PSA's objective is to double its market share over the next six years, from 4 percent to 8 percent, said Gales.

Taiwan flat-panel maker sues Sony for patent infringement

TAIPEI, July  7, 2010 (AFP) - Taiwan's leading supplier of flat-panel TV screens, Chimei Innolux Corp, Wednesday filed a lawsuit in the US against Sony, accusing the Japanese company of patent infringement, Chimei Innolux said.

The lawsuit filed at an Arkansas district court of the United States seeks to "halt the sale and demand compensatory damages over a wide range of Sony products that infringe CMI's patented inventions," the company said.

Among the products are Sony's Bravia LCD televisions, Cybershot digital cameras and digital photo frames, Chimei Innolux said.

The company has also filed a similar lawsuit against Sony in China, with the Beijing Intermediate People's Court.

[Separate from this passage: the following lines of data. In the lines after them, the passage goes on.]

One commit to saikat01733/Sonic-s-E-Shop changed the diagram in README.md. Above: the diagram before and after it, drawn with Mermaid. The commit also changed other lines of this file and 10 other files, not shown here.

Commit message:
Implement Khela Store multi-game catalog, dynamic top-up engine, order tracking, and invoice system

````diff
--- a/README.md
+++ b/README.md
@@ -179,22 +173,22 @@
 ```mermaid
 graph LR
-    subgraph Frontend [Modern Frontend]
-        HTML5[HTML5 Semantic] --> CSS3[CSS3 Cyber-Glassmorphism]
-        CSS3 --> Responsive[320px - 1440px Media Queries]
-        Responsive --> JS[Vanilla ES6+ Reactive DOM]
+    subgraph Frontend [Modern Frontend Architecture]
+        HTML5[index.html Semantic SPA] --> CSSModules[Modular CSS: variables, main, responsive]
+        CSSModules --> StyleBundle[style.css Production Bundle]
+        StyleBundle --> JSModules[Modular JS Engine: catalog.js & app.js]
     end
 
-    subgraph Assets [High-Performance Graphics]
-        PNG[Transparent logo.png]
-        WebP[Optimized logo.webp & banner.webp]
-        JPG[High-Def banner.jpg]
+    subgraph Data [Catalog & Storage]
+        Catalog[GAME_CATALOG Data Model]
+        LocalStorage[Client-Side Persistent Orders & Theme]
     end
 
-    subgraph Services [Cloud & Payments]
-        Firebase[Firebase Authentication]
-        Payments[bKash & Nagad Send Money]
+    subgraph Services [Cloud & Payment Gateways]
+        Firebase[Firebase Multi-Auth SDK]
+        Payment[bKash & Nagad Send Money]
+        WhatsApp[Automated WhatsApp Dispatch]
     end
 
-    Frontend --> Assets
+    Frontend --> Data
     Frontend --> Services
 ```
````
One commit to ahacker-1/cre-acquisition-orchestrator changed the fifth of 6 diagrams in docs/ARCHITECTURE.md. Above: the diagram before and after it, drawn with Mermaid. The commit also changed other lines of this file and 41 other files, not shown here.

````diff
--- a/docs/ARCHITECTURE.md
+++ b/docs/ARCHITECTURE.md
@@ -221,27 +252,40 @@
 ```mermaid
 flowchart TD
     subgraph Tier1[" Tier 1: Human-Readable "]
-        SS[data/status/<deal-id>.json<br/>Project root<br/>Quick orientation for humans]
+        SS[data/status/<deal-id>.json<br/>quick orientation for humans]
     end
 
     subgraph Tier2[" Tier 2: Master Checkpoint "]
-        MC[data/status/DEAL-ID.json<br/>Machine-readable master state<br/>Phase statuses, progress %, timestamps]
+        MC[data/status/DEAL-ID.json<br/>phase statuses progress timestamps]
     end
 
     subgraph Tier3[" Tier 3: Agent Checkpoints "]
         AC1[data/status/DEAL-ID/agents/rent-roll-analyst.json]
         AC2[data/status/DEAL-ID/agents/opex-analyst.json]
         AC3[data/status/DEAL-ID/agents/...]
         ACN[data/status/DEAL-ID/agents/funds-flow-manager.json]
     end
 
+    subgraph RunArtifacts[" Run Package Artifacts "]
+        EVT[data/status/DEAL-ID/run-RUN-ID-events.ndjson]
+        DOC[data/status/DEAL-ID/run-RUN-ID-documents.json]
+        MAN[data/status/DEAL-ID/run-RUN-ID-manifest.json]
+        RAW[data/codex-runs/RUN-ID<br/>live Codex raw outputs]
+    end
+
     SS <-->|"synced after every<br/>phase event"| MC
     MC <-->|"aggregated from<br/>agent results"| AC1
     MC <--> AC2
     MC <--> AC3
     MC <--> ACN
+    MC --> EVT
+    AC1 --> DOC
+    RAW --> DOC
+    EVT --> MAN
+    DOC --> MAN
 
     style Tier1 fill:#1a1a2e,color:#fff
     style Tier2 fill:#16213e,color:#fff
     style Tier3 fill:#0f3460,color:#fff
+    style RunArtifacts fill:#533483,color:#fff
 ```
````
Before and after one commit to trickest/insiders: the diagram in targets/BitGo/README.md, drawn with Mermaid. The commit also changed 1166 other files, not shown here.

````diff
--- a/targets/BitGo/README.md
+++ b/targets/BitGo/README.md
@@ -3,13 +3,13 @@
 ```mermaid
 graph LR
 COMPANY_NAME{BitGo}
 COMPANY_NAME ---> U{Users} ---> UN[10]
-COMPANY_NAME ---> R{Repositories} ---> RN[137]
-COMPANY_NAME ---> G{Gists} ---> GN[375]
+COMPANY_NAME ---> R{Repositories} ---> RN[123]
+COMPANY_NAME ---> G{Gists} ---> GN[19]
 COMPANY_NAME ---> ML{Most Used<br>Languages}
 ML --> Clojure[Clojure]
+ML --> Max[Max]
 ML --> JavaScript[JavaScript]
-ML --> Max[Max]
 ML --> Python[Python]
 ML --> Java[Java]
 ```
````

"We are committed to protecting our valuable intellectual property, our industry partners, and most importantly our customers," said Peterson Tien, company general counsel and vice-president.

The company became operational in March after Innolux Display Corp., an affiliate of Hon Hai Prescision Industry Co, acquired Chi Mei Optoelectronics Corp. and TPO Displays Corp.


Vietnam arrests 99 from Taiwan, China for fraud: report

HANOI, July  7, 2010 (AFP) - Vietnamese police have arrested 99 people from China and Taiwan for international phone and Internet fraud that allegedly led to millions of dollars in losses, state radio reported Wednesday.

The arrests took place between late June and last week in southern Ho Chi Minh City, Voice of Vietnam said, citing the Ministry of Public Security.

It said the suspects included 76 Taiwanese and 23 Chinese.

Police seized telecommunications equipment, computers and telephones, the report added.

Major General To Lam told the radio network that the criminals often took over entire hotels of 30 to 40 rooms for their operations.

The suspects allegedly made random phone calls posing as telecom officials, police officers and prosecutors, urging people to wire money to specified accounts.

"They asked the hotel owners to sign contracts for the use of international phones and Internet, with Vietnamese operators. They used the name of Vietnamese to operate but the Vietnamese had no direct involvement in their operations," the general said.

Some of the foreign victims reported they had lost millions of dollars, Voice of Vietnam said.

Police in Taiwan on July 1 announced the arrest in Vietnam of 32 people from the island and 14 mainland Chinese for suspected involvement in telephone scams.

Taiwanese fraud rings have recently relocated to Vietnam after the island's police joined forces with Chinese and Thai authorities to bust their operations, Taiwan's Criminal Investigation Bureau said.

The scams mostly targeted Taiwanese and Chinese nationals.

China says gold not key to its foreign currency investments

BEIJING, July  7, 2010 (AFP) - Gold will not be a key investment for China's massive foreign exchange reserves, its foreign exchange regulator said Wednesday, noting poor returns from the precious metal in the past 30 years.

China currently has 1,054 tonnes of gold and will alter its holdings according to "market conditions", the State Administration of Foreign Exchange said on its website.

China has the world's largest stockpile of foreign exchange reserves, with 2.447 trillion dollars at the end of March.

While gold bars provided a buffer against inflation, there were other assets that offered similar protection, the regulator said.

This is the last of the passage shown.